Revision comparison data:
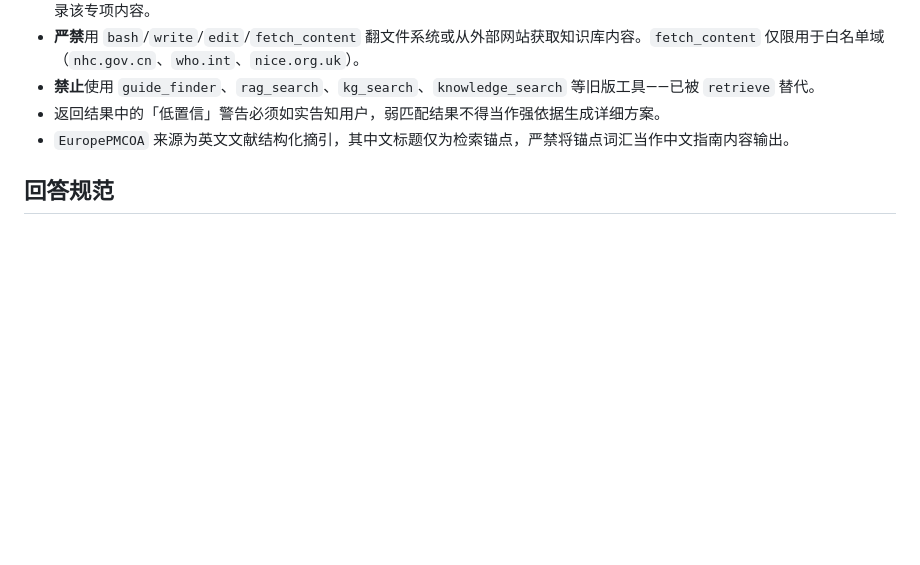
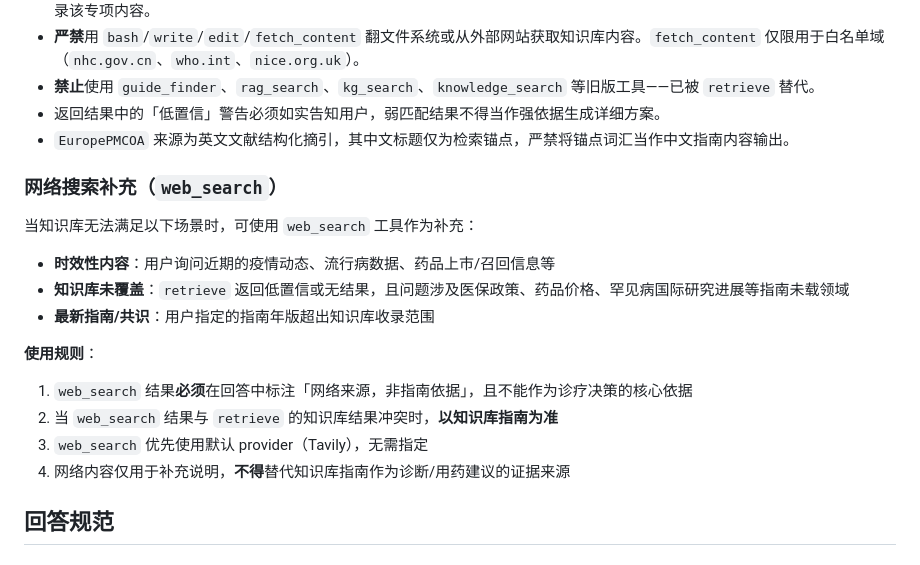
Before and after one commit to GaussAA/medical-agentic-rag, a Markdown page: .pi/prompts/medical-agent.md, the part around the change. Rendered like a GitHub page; blank space fills up the shorter version.

Commit message:
feat: add web_search guidance to prompt with guardrails
- web_search allowed for: time-sensitive content, KB not covered, latest guidelines

- Must annotate as web source, KB takes precedence when conflict, not for diagnosis decisions

- subagent not enabled (analysis showed cost outweighs benefit for current use cases)

```diff
--- a/.pi/prompts/medical-agent.md
+++ b/.pi/prompts/medical-agent.md
@@ -20,6 +20,20 @@
 - **禁止**使用 `guide_finder`、`rag_search`、`kg_search`、`knowledge_search` 等旧版工具——已被 `retrieve` 替代。
 - 返回结果中的「低置信」警告必须如实告知用户，弱匹配结果不得当作强依据生成详细方案。
 - `EuropePMCOA` 来源为英文文献结构化摘引，其中文标题仅为检索锚点，严禁将锚点词汇当作中文指南内容输出。
+
+### 网络搜索补充（`web_search`）
+
+当知识库无法满足以下场景时，可使用 `web_search` 工具作为补充：
+
+- **时效性内容**：用户询问近期的疫情动态、流行病数据、药品上市/召回信息等
+- **知识库未覆盖**：`retrieve` 返回低置信或无结果，且问题涉及医保政策、药品价格、罕见病国际研究进展等指南未载领域
+- **最新指南/共识**：用户指定的指南年版超出知识库收录范围
+
+**使用规则**：
+1. `web_search` 结果**必须**在回答中标注「网络来源，非指南依据」，且不能作为诊疗决策的核心依据
+2. 当 `web_search` 结果与 `retrieve` 的知识库结果冲突时，**以知识库指南为准**
+3. `web_search` 优先使用默认 provider（Tavily），无需指定
+4. 网络内容仅用于补充说明，**不得**替代知识库指南作为诊断/用药建议的证据来源
 
 ## 回答规范
 
```
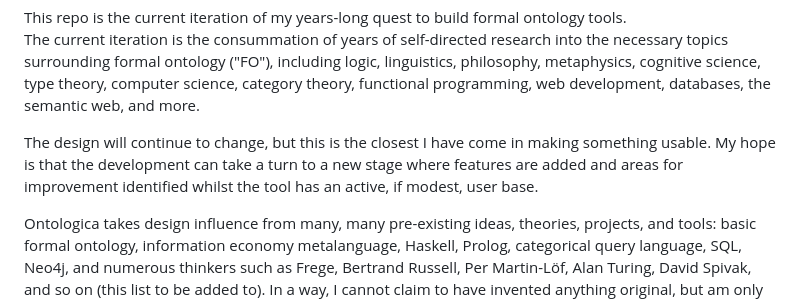
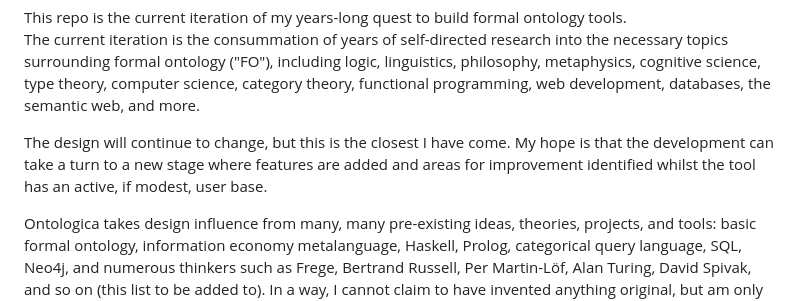
Before and after one commit to n4q7x/Ontologica, a Markdown page: README.md, the part around the change. GitHub-like rendering.

```diff
--- a/README.md
+++ b/README.md
@@ -6,7 +6,7 @@ This repo is the current iteration of my years-long quest to build formal ontolo
 
 The current iteration is the consummation of years of self-directed research into the necessary topics surrounding formal ontology ("FO"), including logic, linguistics, philosophy, metaphysics, cognitive science, type theory, computer science, category theory, functional programming, web development, databases, the semantic web, and more.
 
-The design will continue to change, but this is the closest I have come in making something usable. My hope is that the development can take a turn to a new stage where features are added and areas for improvement identified whilst the tool has an active, if modest, user base.
+The design will continue to change, but this is the closest I have come. My hope is that the development can take a turn to a new stage where features are added and areas for improvement identified whilst the tool has an active, if modest, user base.
 
 Ontologica takes design influence from many, many pre-existing ideas, theories, projects, and tools: basic formal ontology, information economy metalanguage, Haskell, Prolog, categorical query language, SQL, Neo4j, and numerous thinkers such as Frege, Bertrand Russell, Per Martin-Löf, Alan Turing, David Spivak, and so on (this list to be added to). In a way, I cannot claim to have invented anything original, but am only trying to put together the many features and design choices of such things into one system that feels perfect to me, has everything I would like, and not more. This project is intended to be only the beginning of a longer research inquest into seeing how formal ontology can be more common amongst non-technical users and could lead to a different kind of internet called the "datanet". Again, I wish to stress that none of these ideas are new, but I am simply repackaging classic, established ideas like relational data models, graph databases, RDF, the semantic web, etc, but trying to breathe new life into them, synthesize them and put my own finishing touches on them. I would like to emphasize that one of the most important features an ontology system should have, in my opinion, is **reification** (discussed further, below).
 
```
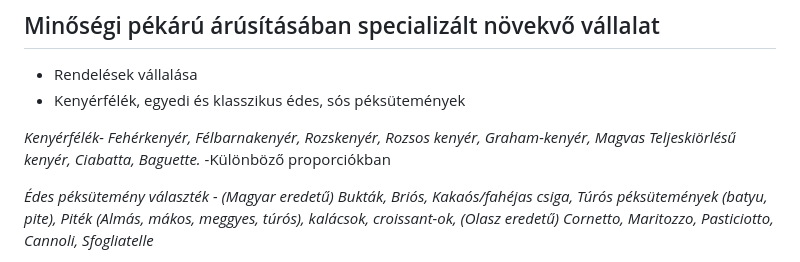
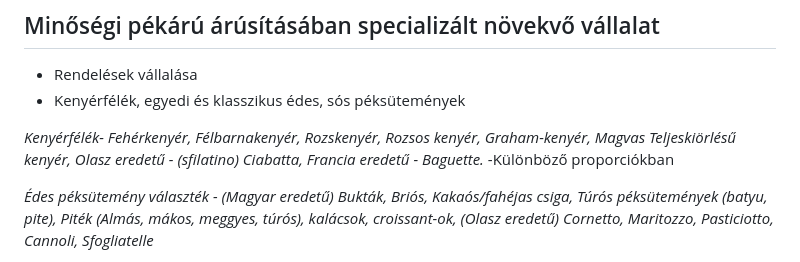
Before and after one commit to tamas1257/feladat, a Markdown page: readme.md, the part around one of its changes. GitHub-like rendering.

Commit message:
Specify origins for bread types in README

```diff
--- a/readme.md
+++ b/readme.md
@@ -7,7 +7,7 @@
 - Rendelések vállalása
 - Kenyérfélék, egyedi és klasszikus édes, sós péksütemények
 
-*Kenyérfélék- Fehérkenyér, Félbarnakenyér, Rozskenyér, Rozsos kenyér, Graham-kenyér, Magvas Teljeskiörlésű kenyér, Ciabatta, Baguette.* -Különböző proporciókban
+*Kenyérfélék- Fehérkenyér, Félbarnakenyér, Rozskenyér, Rozsos kenyér, Graham-kenyér, Magvas Teljeskiörlésű kenyér, Olasz eredetű - (sfilatino) Ciabatta, Francia eredetű - Baguette.* -Különböző proporciókban
 
 *Édes péksütemény választék - (Magyar eredetű) Bukták, Briós, Kakaós/fahéjas csiga, Túrós péksütemények (batyu, pite), Piték (Almás, mákos, meggyes, túrós), kalácsok, croissant-ok, (Olasz eredetű) Cornetto, Maritozzo, Pasticiotto, Cannoli, Sfogliatelle*
 
```
Also changed, not shown: other parts of readme.md (+2 -0 lines).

» **What you will do**:
For the word "péksütemények", count the lines of the records that contain it and give only the number.

» **Answer to the problem**:
2